WHAT IS NEEDED: Scan the entries line by line and return those with "Status".

DATA SHOWN:
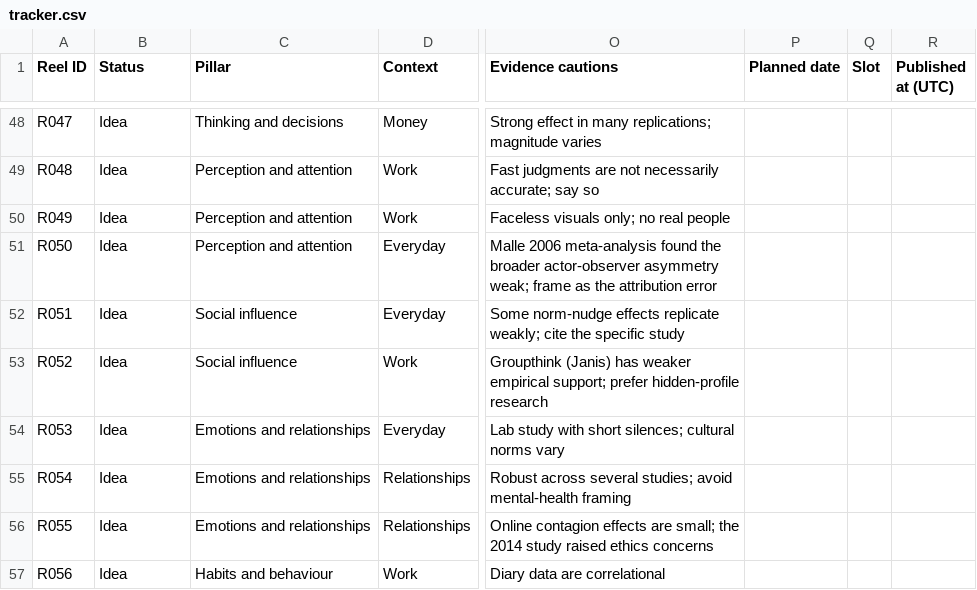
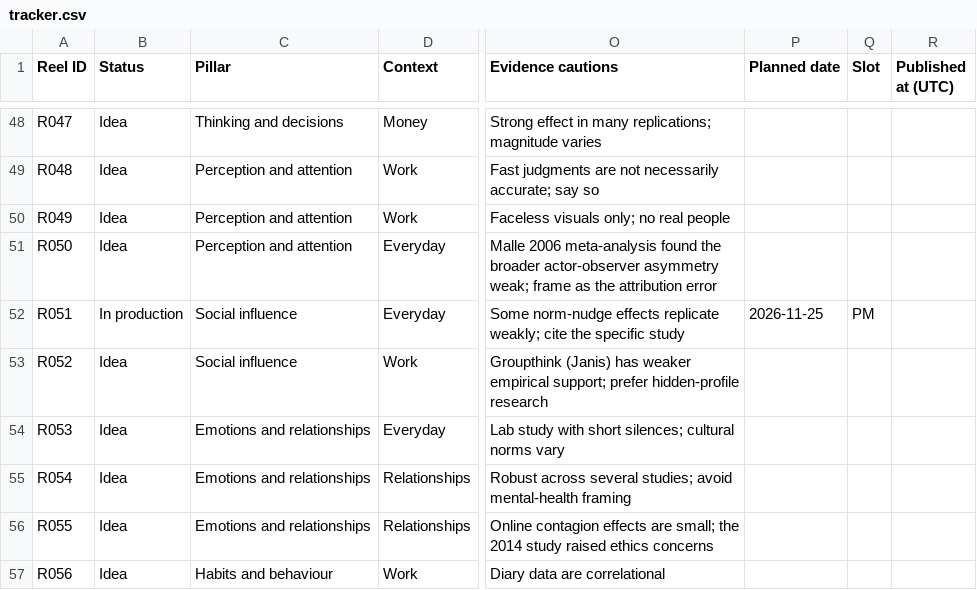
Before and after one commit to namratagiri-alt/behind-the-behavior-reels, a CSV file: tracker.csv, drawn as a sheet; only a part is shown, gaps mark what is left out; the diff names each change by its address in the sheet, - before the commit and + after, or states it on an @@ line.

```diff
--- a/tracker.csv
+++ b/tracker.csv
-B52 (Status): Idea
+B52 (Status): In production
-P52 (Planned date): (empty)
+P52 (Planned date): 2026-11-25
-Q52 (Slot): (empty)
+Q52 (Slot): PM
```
==
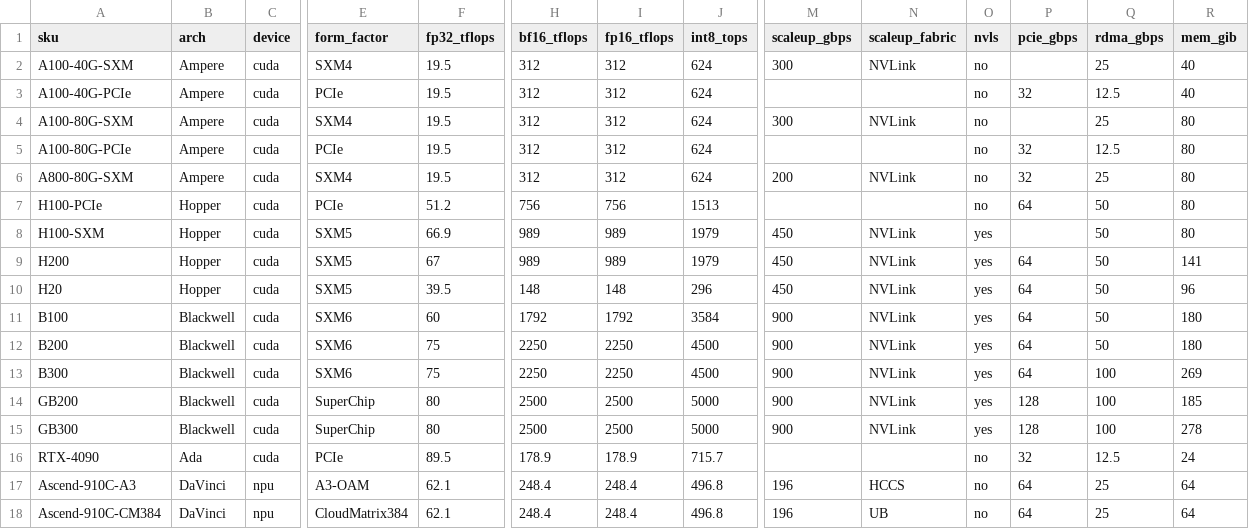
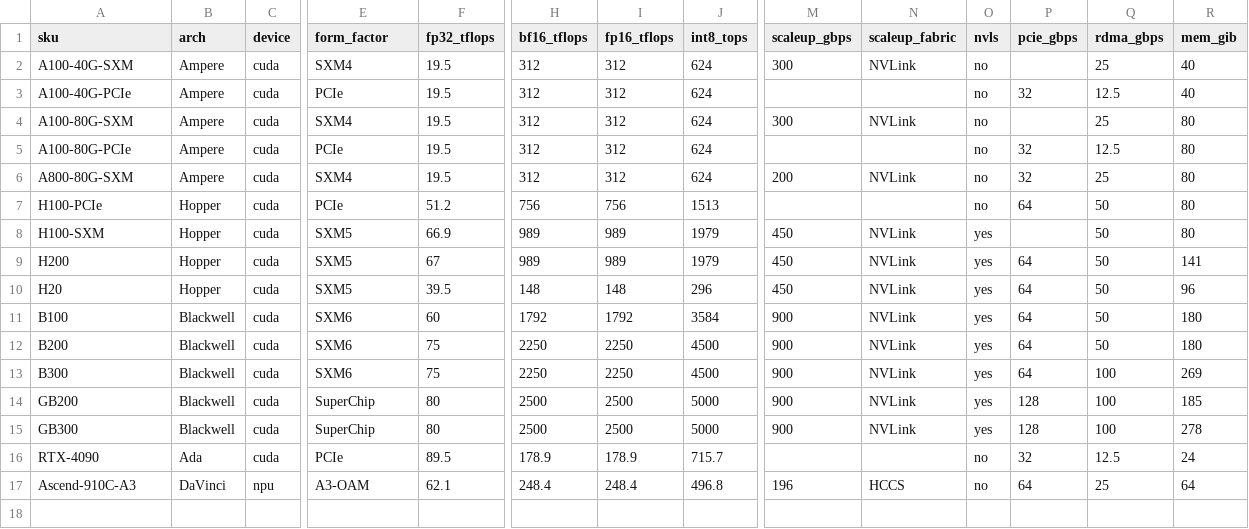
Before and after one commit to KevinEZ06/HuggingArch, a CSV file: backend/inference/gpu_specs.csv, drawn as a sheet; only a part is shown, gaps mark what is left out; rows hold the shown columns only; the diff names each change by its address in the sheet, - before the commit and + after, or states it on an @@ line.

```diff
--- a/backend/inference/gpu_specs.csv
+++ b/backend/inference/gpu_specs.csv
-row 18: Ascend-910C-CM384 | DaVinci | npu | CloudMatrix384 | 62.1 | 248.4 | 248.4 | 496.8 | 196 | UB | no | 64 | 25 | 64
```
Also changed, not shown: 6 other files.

ANSWER TO THIS PROBLEM:
-B52 (Status): Idea
+B52 (Status): In production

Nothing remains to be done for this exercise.